The TCI framework highlights equity as a key element of this program. Exactly what this means is still being determined, but it has been a focus at stakeholder events to get input from communities that have been affected the most by transportation pollution and have lacked access to good transportation options. It’s going to be up to individual states on how they spend TCI revenue, so they can better address local community needs. Communities continue to share their input on how this can be done, and all three experts encourage people to continue. Stutt said TCI will be more successful if states incorporate stakeholder input on what those needs are, and how to give people access to efficient, low-carbon travel options. As Kurman-Faber’s latest report explores, California serves as an example of how carbon pricing funds can be used in a just transition. The state has invested billions of dollars in programs that are designed to address local needs in disadvantaged or low-income communities, like the Transformative Climate Communities program.

What this means for state-level policy

According to Stutt, “TCI doesn’t necessarily need to be the driving force of these emission reductions, but it needs to be a backstop and a tool that helps us achieve those emission reductions faster and more cost-effectively than we would do without this program.” 

TCI will play a key role in transforming the region’s transportation, but “we need to be using every tool in our toolbox,” according to Dempsey. This includes advancing better policies around electric vehicle incentives and rebates, establishing congestion pricing to reduce pollution and congestion in urban areas, and expanding active transportation options like biking or walking infrastructure.

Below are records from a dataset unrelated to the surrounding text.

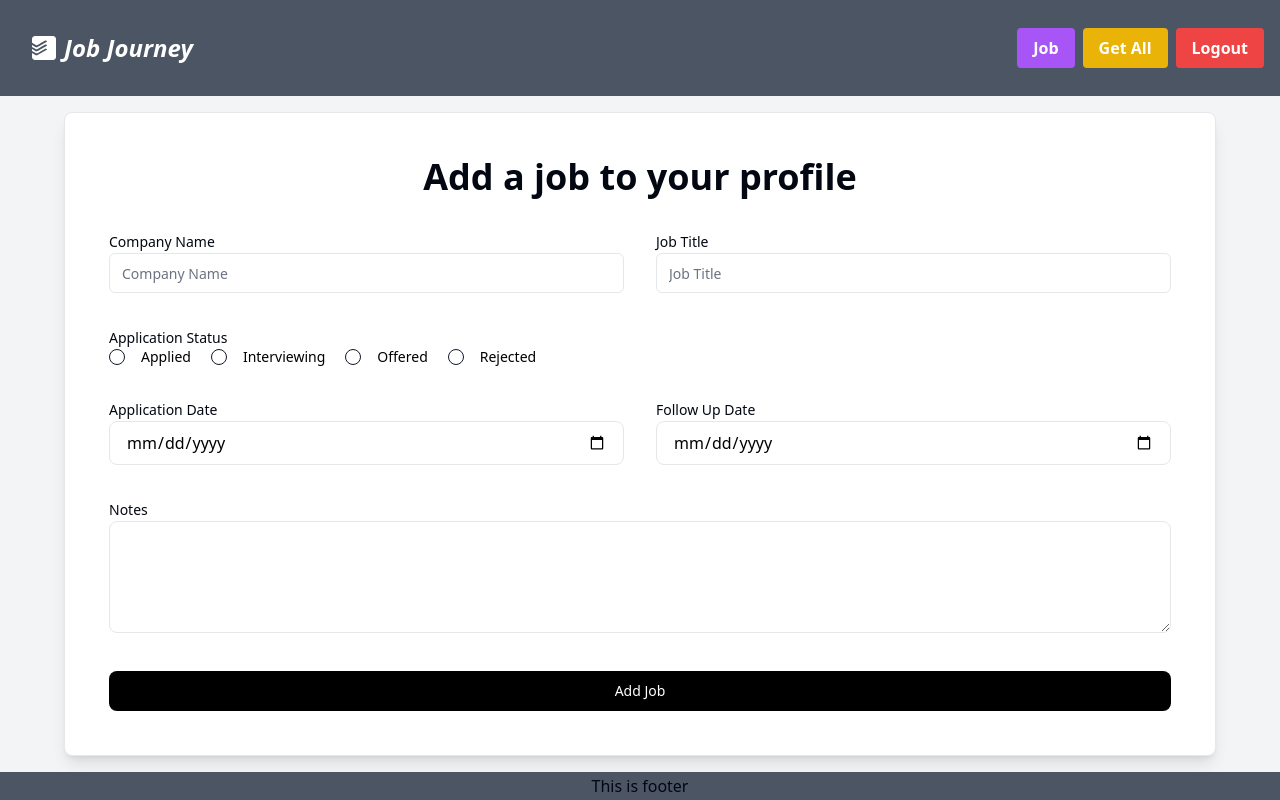
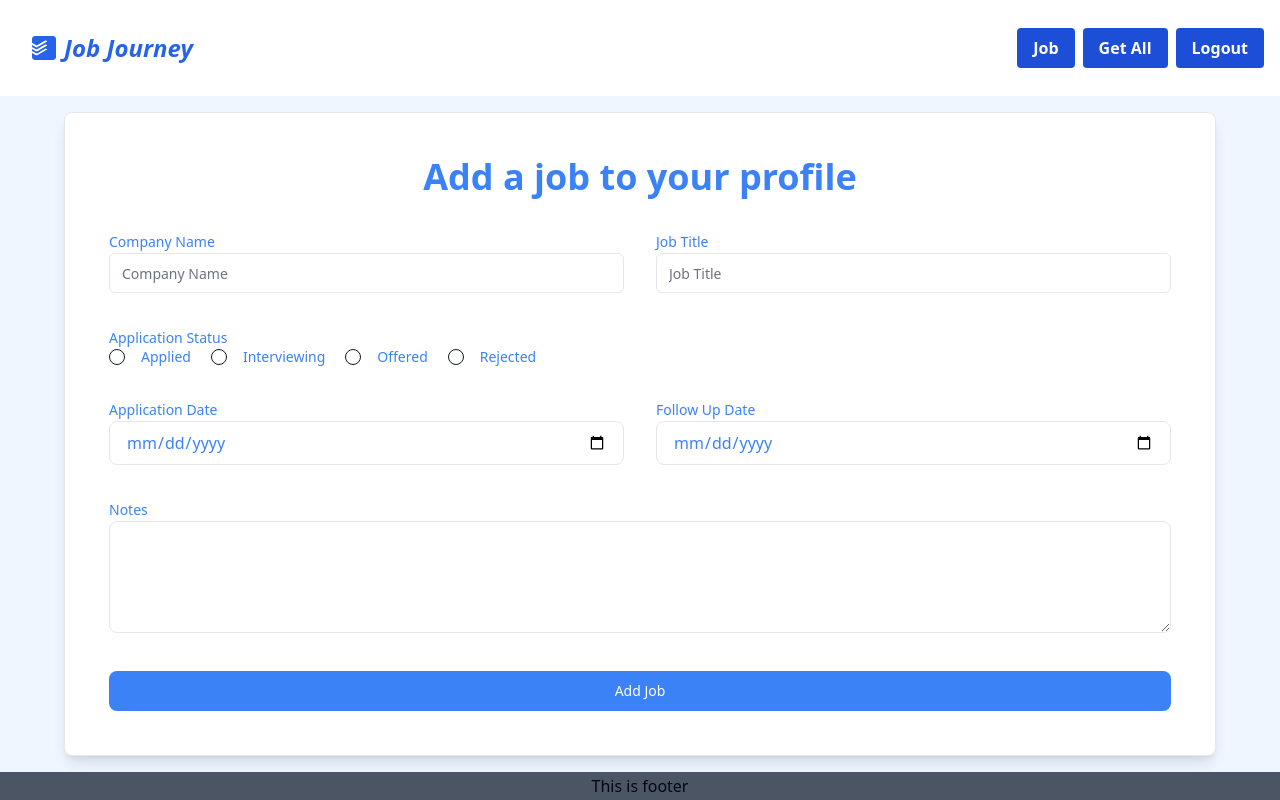
Before and after one commit to kashish567/job-tracker, a React (Vite) app: page /add-job in a window 1280 px wide. Built offline with nearby package versions, Linux system fonts and the light colour scheme; sample sign-in values are in the browser's storage.

Commit message:
feat: get jobs integration and ui

```diff
--- a/src/App.jsx
+++ b/src/App.jsx
@@ -5,6 +5,8 @@ import NotFound from "./pages/NotFound"
 import Signup from "./pages/Signup"
 import Login from "./pages/Login"
 import AddJob from "./pages/AddJob"
+import CardFour from "./pages/GetJobs"
+import JobApplications from "./pages/JobApplication"
 
 export default function App() {
   return (
@@ -26,10 +28,11 @@ export default function App() {
             path="/login"
             element={<Login />}
           />
-          {/* <Route
-          path="jobs"
-          element={<Jobs />}
-        /> */}
+          <Route
+            path="/get-all"
+            element={<JobApplications />}
+          />
+
           <Route
             path="add-job"
             element={<AddJob />}
--- a/src/Layout.jsx
+++ b/src/Layout.jsx
@@ -1,15 +1,16 @@
-import { useState } from "react"
 import { Outlet } from "react-router-dom"
 import Header from "./components/Header"
 import Footer from "./components/Footer"
 
 function Layout() {
   return (
-    <main className="flex h-screen w-screen flex-col bg-gray-200">
+    <div className="flex h-screen w-screen flex-col bg-blue-50">
       <Header />
-      <Outlet />
+      <div className="flex-grow">
+        <Outlet />
+      </div>
       <Footer />
-    </main>
+    </div>
   )
 }
 
--- a/src/components/Footer.jsx
+++ b/src/components/Footer.jsx
@@ -3,7 +3,7 @@ import React from "react"
 function Footer() {
   return (
     <footer
-      className="mt-auto flex h-[10svh] w-screen items-center justify-center bg-gray-600
+      className="bottom-0 mt-auto flex h-[10svh] w-screen items-center justify-center bg-gray-600
         text-slate-950"
     >
       This is footer
--- a/src/components/Header.jsx
+++ b/src/components/Header.jsx
@@ -28,8 +28,11 @@ function Header() {
   }
 
   return (
-    <nav className="flex items-center justify-between bg-gray-600 p-4">
-      <div className="flex items-center justify-center gap-2 p-4 text-2xl font-bold italic text-white">
+    <nav className="flex items-center justify-between bg-white p-4 shadow-md">
+      <div
+        className="flex items-center justify-center gap-2 p-4 text-2xl font-bold italic
+          text-blue-600"
+      >
         <SiTodoist />
         Job Journey
       </div>
@@ -37,14 +40,14 @@ function Header() {
         {!isLoggedIn ? (
           <>
             <button
-              className="mr-2 scale-90 rounded bg-white px-4 py-2 font-bold text-black hover:shadow-md
+              className="mr-2 scale-90 rounded bg-blue-500 px-4 py-2 font-bold text-white hover:shadow-md
                 hover:shadow-blue-200"
               onClick={() => navigate("/login")}
             >
               Login
             </button>
             <button
-              className="mr-2 scale-90 rounded bg-white px-4 py-2 font-bold text-black hover:shadow-md
+              className="mr-2 scale-90 rounded bg-blue-500 px-4 py-2 text-white font-bold hover:shadow-md
                 hover:shadow-blue-200"
               onClick={() => navigate("/signup")}
             >
@@ -54,19 +57,19 @@ function Header() {
         ) : (
           <>
             <button
-              className="mr-2 rounded bg-purple-500 px-4 py-2 font-bold text-white hover:bg-purple-700"
+              className="mr-2 rounded bg-blue-700 px-4 py-2 font-bold text-white hover:bg-blue-500"
               onClick={() => navigate("/add-job")}
             >
               Job
             </button>
             <button
-              className="mr-2 rounded bg-yellow-500 px-4 py-2 font-bold text-white hover:bg-yellow-700"
-              // onClick={() => navigateTo("/get-all")}
+              className="mr-2 rounded bg-blue-700 px-4 py-2 font-bold text-white hover:bg-blue-500"
+              onClick={() => navigate("/get-all")}
             >
               Get All
             </button>
             <button
-              className="rounded bg-red-500 px-4 py-2 font-bold text-white hover:bg-red-700"
+              className="rounded bg-blue-700 px-4 py-2 font-bold text-white hover:bg-blue-500"
               onClick={handleLogout}
             >
               Logout
--- a/src/pages/AddJob.jsx
+++ b/src/pages/AddJob.jsx
@@ -76,10 +76,10 @@ function AddJob() {
   }, [])
 
   return (
-    <div className="max-w-screen bg-gray-100 py-4">
-      <Card className="mx-auto max-w-6xl rounded-lg bg-white p-5 shadow-lg">
-        <CardHeader className="mb-2 text-center text-4xl font-bold">
-        Add a job to your profile
+    <div className="max-w-screen bg-blue-50 py-4 text-blue-500">
+      <Card className="mx-auto max-w-6xl rounded-lg bg-white p-5 text-blue-500 shadow-lg">
+        <CardHeader className="mb-2 text-center text-4xl font-bold text-blue-500">
+          Add a job to your profile
         </CardHeader>
         <CardContent>
           <form
@@ -125,7 +125,7 @@ function AddJob() {
                 render={({ field }) => (
                   <RadioGroup
                     {...field}
-                    className={`flex flex-wrap gap-5 text-black
+                    className={`flex flex-wrap gap-5 text-blue-500
                     ${errors.application_status ? "border-red-500" : ""}`}
                   >
                     <div className="flex items-center gap-4">
@@ -173,7 +173,7 @@ function AddJob() {
                   required: "Please select a date",
                 })}
                 type="date"
-                className={`w-full rounded-lg border bg-white px-4 py-2 text-black
+                className={`w-full rounded-lg border bg-white px-4 py-2 text-blue-500
                   ${errors.application_date ? "border-red-500" : ""}`}
               />
               {errors.application_date && (
@@ -188,7 +188,7 @@ function AddJob() {
               <input
                 {...register("follow_up_date")}
                 type="date"
-                className={`w-full rounded-lg border bg-white px-4 py-2 text-black
+                className={`w-full rounded-lg border bg-white px-4 py-2 text-blue-500
                   ${errors.follow_up_date ? "border-red-500" : ""}`}
               />
               {errors.follow_up_date && (
@@ -211,7 +211,8 @@ function AddJob() {
             <div className="col-span-1 md:col-span-2">
               <Button
                 type="submit"
-                className="w-full rounded-lg bg-black py-3 text-white disabled:opacity-75"
+                className="w-full rounded-lg bg-blue-500 py-3 text-white hover:bg-blue-700
+                  disabled:opacity-75"
                 disabled={isSubmitting}
               >
                 {isSubmitting ? "Submitting..." : "Add Job"}
--- /dev/null
+++ b/src/pages/GetJobs.jsx
@@ -0,0 +1,39 @@
+import React from "react"
+import { ArrowUpRight } from "lucide-react"
+
+function CardFour({ jobs }) {
+  return (
+    <div className="flex text-white flex-wrap">
+      {jobs.map((job) => (
+        <div
+          key={job._id}
+          className="w-full p-4 md:w-1/2"
+        >
+          <div className="flex h-full items-center text-white bg-blue-400 rounded-md border-2 border-blue-600 p-4">
+            <div>
+              <h1 className="inline-flex items-center  text-lg font-bold">
+                {job.jobTitle} at {job.companyName}{" "}
+                <ArrowUpRight className="ml-2 h-4 w-4" />
+              </h1>
+              <p className="mt-1 text-md ">
+                Status: {job.applicationStatus}
+              </p>
+              <p className="mt-1 text-sm ">
+                Applied on: {new Date(job.applicationDate).toLocaleDateString()}
+              </p>
+              {job.followUpDate && (
+                <p className="mt-1 text-sm ">
+                  Follow-up Date:{" "}
+                  {new Date(job.followUpDate).toLocaleDateString()}
+                </p>
+              )}
+              <p className="mt-1 text-sm ">{job.notes}</p>
+            </div>
+          </div>
+        </div>
+      ))}
+    </div>
+  )
+}
+
+export default CardFour
--- /dev/null
+++ b/src/pages/JobApplication.jsx
@@ -0,0 +1,36 @@
+import React, { useEffect, useState } from "react"
+import CardFour from "./GetJobs"
+
+function JobApplications() {
+  const [jobs, setJobs] = useState([])
+
+  useEffect(() => {
+    const fetchJobs = async () => {
+      try {
+        const response = await fetch("http://localhost:4321/job-application/", {
+          headers: {
+            authorization: `Bearer ${localStorage.getItem("authToken")}`,
+          },
+        })
+        const result = await response.json()
+        if (response.ok) {
+          setJobs(result.data)
+        } else {
+          console.error(result.error || "Failed to fetch jobs")
+        }
+      } catch (error) {
+        console.error("Error fetching job applications:", error)
+      }
+    }
+
+    fetchJobs()
+  }, [])
+
+  return (
+    <div className="h-full bg-blue-50 p-4">
+      <CardFour jobs={jobs} />
+    </div>
+  )
+}
+
+export default JobApplications
--- a/src/pages/Signup.jsx
+++ b/src/pages/Signup.jsx
@@ -41,7 +41,7 @@ const Signup = () => {
   }, [navigate])
 
   return (
-    <div className="mt-28 flex h-[680px] items-center justify-center bg-gray-200">
+    <div className=" flex h-[680px] items-center justify-center bg-gray-200">
       <div className="w-full max-w-md rounded-lg border bg-white p-8 shadow-lg">
         <h2 className="mb-6 text-center text-2xl font-bold">Signup</h2>
         <form onSubmit={handleSubmit}>
```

Thinking more broadly, carbon pricing bills can specifically be designed to be complementary to TCI and RGGI as well, like Massachusetts Representative Jen Benson’s bill. In a state like Massachusetts, the two cap-and-invest programs would only cover 60% of the state’s carbon dioxide emissions; a carbon price in the building and heating sectors would ensure the entire economy is covered.

Looking ahead

“We know that our transportation system is not working,” Mendelson said about the need to improve transportation infrastructure. TCI is expected to raise billions of dollars annually — something many TCI states desperately need. Maryland alone needs $18 billion in investments to meet their climate goals.

In addition to meeting climate goals, TCI will benefit residents living in these states. Georgetown Climate Center found that investing $3 billion annually would create 100,000 new jobs in the region and save families a total of $13.4 billion in 2030.

“It’s going to be a very busy two years in the TCI world,” Stutt said, “particularly in the next six months.” TCI program implementation will start as early as 2022, but there’s work that still needs to be done. The biggest thing you can do? Get engaged in the conversation and “hold your state leaders accountable” for the promises states make to vulnerable or under-served communities.

TCI will generate funds that states will help create a “cleaner, more equitable, more accessible transportation future.” As Stutt points out, “we can’t afford to wait” anymore.